Telka Beal, a native of New York City, New York, died Wednesday,
January 19, 2005, at her home in Rockport, Massachusetts, at the age of

By the time she was 22, Telka Ackley Beal had enjoyed the kind of
career most artists only dream of. At a time when most are embarking on
a career, she had illustrated a half-dozen books, won a gold medal for
her paintings, and earned induction into the American Watercolor

Mrs. Beal was born with a gift for the arts, combining the talents of
her mother, the author of books detailing the construction of original
dolls and marionettes, and her father, who made custom jewelry, her
daughter, Edith Beal Tuttle, said yesterday.

Mrs. Beal studied at the Art Students League under Jerry Farnsworth and
her stepfather, Stow Wengenroth.

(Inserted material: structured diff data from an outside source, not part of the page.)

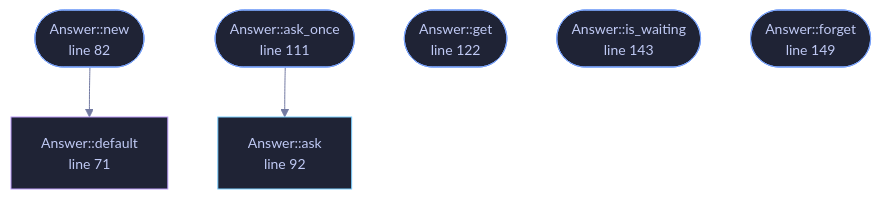
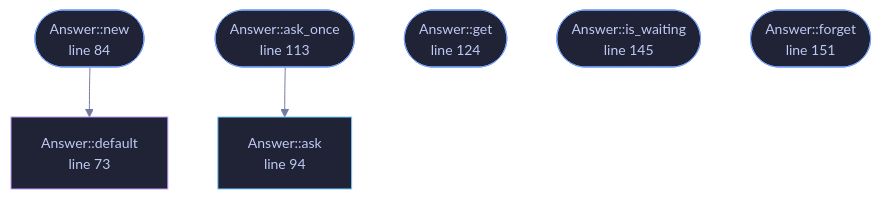
The diagram in docs/files/veilvoice-gui/offthread.md (tilas01/veilvoice), drawn with Mermaid before and after one commit. The commit also changed other lines of this file and 92 other files, not shown here.

````diff
--- a/docs/files/veilvoice-gui/offthread.md
+++ b/docs/files/veilvoice-gui/offthread.md
@@ -115,26 +117,26 @@
 ```mermaid
 %%{init: {"theme":"base","themeVariables":{"background":"#1a1b26","primaryColor":"#1f2335","primaryTextColor":"#c0caf5","primaryBorderColor":"#7aa2f7","secondaryColor":"#16161e","tertiaryColor":"#16161e","lineColor":"#737aa2","textColor":"#c0caf5","mainBkg":"#1f2335","nodeBorder":"#7aa2f7","clusterBkg":"#16161e","clusterBorder":"#2f3549","fontFamily":"ui-monospace, SFMono-Regular, Consolas, monospace","fontSize":"14px"}}}%%
 flowchart TD
-    n_default["Answer<T>::default<br/>line 71"]
-    n_new(["Answer<T>::new<br/>line 82"])
-    n_ask["Answer<T>::ask<br/>line 92"]
-    n_ask_once(["Answer<T>::ask_once<br/>line 111"])
-    n_get(["Answer<T>::get<br/>line 122"])
-    n_is_waiting(["Answer<T>::is_waiting<br/>line 143"])
-    n_forget(["Answer<T>::forget<br/>line 149"])
+    n_default["Answer<T>::default<br/>line 73"]
+    n_new(["Answer<T>::new<br/>line 84"])
+    n_ask["Answer<T>::ask<br/>line 94"]
+    n_ask_once(["Answer<T>::ask_once<br/>line 113"])
+    n_get(["Answer<T>::get<br/>line 124"])
+    n_is_waiting(["Answer<T>::is_waiting<br/>line 145"])
+    n_forget(["Answer<T>::forget<br/>line 151"])
     n_ask_once --> n_ask
     n_new --> n_default
-    click n_default href "https://github.com/tilas01/veilvoice/blob/main/crates/veilvoice-gui/src/offthread.rs#L71" "open the source"
-    click n_new href "https://github.com/tilas01/veilvoice/blob/main/crates/veilvoice-gui/src/offthread.rs#L82" "open the source"
-    click n_ask href "https://github.com/tilas01/veilvoice/blob/main/crates/veilvoice-gui/src/offthread.rs#L92" "open the source"
-    click n_ask_once href "https://github.com/tilas01/veilvoice/blob/main/crates/veilvoice-gui/src/offthread.rs#L111" "open the source"
-    click n_get href "https://github.com/tilas01/veilvoice/blob/main/crates/veilvoice-gui/src/offthread.rs#L122" "open the source"
-    click n_is_waiting href "https://github.com/tilas01/veilvoice/blob/main/crates/veilvoice-gui/src/offthread.rs#L143" "open the source"
-    click n_forget href "https://github.com/tilas01/veilvoice/blob/main/crates/veilvoice-gui/src/offthread.rs#L149" "open the source"
+    click n_default href "https://github.com/tilas01/veilvoice/blob/main/crates/veilvoice-gui/src/offthread.rs#L73" "open the source"
+    click n_new href "https://github.com/tilas01/veilvoice/blob/main/crates/veilvoice-gui/src/offthread.rs#L84" "open the source"
+    click n_ask href "https://github.com/tilas01/veilvoice/blob/main/crates/veilvoice-gui/src/offthread.rs#L94" "open the source"
+    click n_ask_once href "https://github.com/tilas01/veilvoice/blob/main/crates/veilvoice-gui/src/offthread.rs#L113" "open the source"
+    click n_get href "https://github.com/tilas01/veilvoice/blob/main/crates/veilvoice-gui/src/offthread.rs#L124" "open the source"
+    click n_is_waiting href "https://github.com/tilas01/veilvoice/blob/main/crates/veilvoice-gui/src/offthread.rs#L145" "open the source"
+    click n_forget href "https://github.com/tilas01/veilvoice/blob/main/crates/veilvoice-gui/src/offthread.rs#L151" "open the source"
     classDef entry fill:#1f2335,stroke:#7aa2f7,color:#c0caf5
     class n_new,n_ask_once,n_get,n_is_waiting,n_forget entry
     classDef api fill:#1f2335,stroke:#7dcfff,color:#c0caf5
     class n_ask api
     classDef helper fill:#1f2335,stroke:#bb9af7,color:#c0caf5
     class n_default helper
 ```
````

As a young woman, she spent summers at
a family cottage in Maine with her mother and stepfather in the same
neighborhood as painter Andrew Wyeth and his wife.

When the Allied Artists awarded Mrs. Beal a gold medal for her
watercolors, she was presenting her work at one-woman shows in
galleries in New York City and Boston, Tuttle said.

The artist married William Reynolds Beal in 1942 and had three
children. Mrs. Beal continued to paint while rearing her family. Her
daughter remembered her mother painting often during her childhood, but
also described Mrs. Beal as a lover of camping, gardening, and spending
summers on the coast of Maine.

When the family moved to Rockport in 1968, Mrs. Beal was able to devote
more time to painting. Her still life of a snowy owl won her induction
into the Rockport Art Association in 1970. Though she continued to
paint still lifes, her daughter said, the move to Rockport allowed her
to paint a greater variety of subjects.

Mrs. Beal worked until the late 1970s, when poor health made painting
difficult. Unable to work, she spent more time with her family and
friends. Her daughter described her love of nature and beauty, combined
with a wonderful sense of humor and a "delightful perspective on life."

Mrs. Beal's passions and talents were not confined to the art world.
She and her husband, a fellow artist who died in 1995, were members of
the Rockport Art Association, St. Mary's Episcopal Church, and the
Sandy Bay Yacht Club. Mrs. Beal was a gifted seamstress, having worked
as an apprentice to a dress designer before she began painting. She
also created Christmas cards.

Her watercolors, which mostly depict her mother's dolls, still attract
collectors -- perhaps, her son-in-law Peter Tuttle wrote in the
Gloucester Times, because they closely reflect Mrs. Beal's bond with
her mother, giving the paintings "an emotional tension and weight that
makes them memorable."

In addition to her daughter, Mrs. Beal leaves another daughter,
Jennifer Beal Ober of Rockport; and a granddaughter, Helen Esther Beal.
Boston Globe